**AIM OF THE EXERCISE:**
The answer must be every line of the records below that contains the word "uppercase", copied out.

START LISTED RECORDS

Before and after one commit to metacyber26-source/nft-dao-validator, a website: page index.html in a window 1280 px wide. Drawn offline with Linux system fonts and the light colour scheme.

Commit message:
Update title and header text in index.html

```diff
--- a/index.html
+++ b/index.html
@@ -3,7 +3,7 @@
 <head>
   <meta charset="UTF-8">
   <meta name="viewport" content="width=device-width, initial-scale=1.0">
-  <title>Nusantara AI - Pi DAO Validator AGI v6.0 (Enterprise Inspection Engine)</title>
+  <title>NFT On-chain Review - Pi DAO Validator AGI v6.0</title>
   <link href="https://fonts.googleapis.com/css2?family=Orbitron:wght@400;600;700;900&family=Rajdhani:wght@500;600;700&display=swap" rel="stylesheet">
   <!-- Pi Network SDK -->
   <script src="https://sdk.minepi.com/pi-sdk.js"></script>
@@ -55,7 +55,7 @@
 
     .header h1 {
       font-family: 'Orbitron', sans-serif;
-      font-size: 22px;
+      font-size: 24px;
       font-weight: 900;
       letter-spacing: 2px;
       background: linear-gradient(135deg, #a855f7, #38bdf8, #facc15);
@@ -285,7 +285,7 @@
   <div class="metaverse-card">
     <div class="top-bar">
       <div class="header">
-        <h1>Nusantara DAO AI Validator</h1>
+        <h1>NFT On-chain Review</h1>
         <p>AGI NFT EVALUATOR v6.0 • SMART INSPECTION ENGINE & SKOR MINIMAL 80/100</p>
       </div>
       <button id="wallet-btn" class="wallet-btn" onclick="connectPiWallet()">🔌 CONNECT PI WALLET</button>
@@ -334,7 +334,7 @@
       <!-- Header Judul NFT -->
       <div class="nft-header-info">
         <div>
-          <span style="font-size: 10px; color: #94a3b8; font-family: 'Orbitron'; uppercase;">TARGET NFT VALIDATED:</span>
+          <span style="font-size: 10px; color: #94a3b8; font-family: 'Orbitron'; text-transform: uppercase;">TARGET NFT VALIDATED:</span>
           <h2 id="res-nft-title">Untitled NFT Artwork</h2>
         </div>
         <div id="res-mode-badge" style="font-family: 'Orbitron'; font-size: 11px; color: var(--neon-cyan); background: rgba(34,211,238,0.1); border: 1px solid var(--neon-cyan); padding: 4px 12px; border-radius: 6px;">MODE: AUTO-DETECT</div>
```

END LISTED RECORDS

**REPLY:**
-          <span style="font-size: 10px; color: #94a3b8; font-family: 'Orbitron'; uppercase;">TARGET NFT VALIDATED:</span>
+          <span style="font-size: 10px; color: #94a3b8; font-family: 'Orbitron'; text-transform: uppercase;">TARGET NFT VALIDATED:</span>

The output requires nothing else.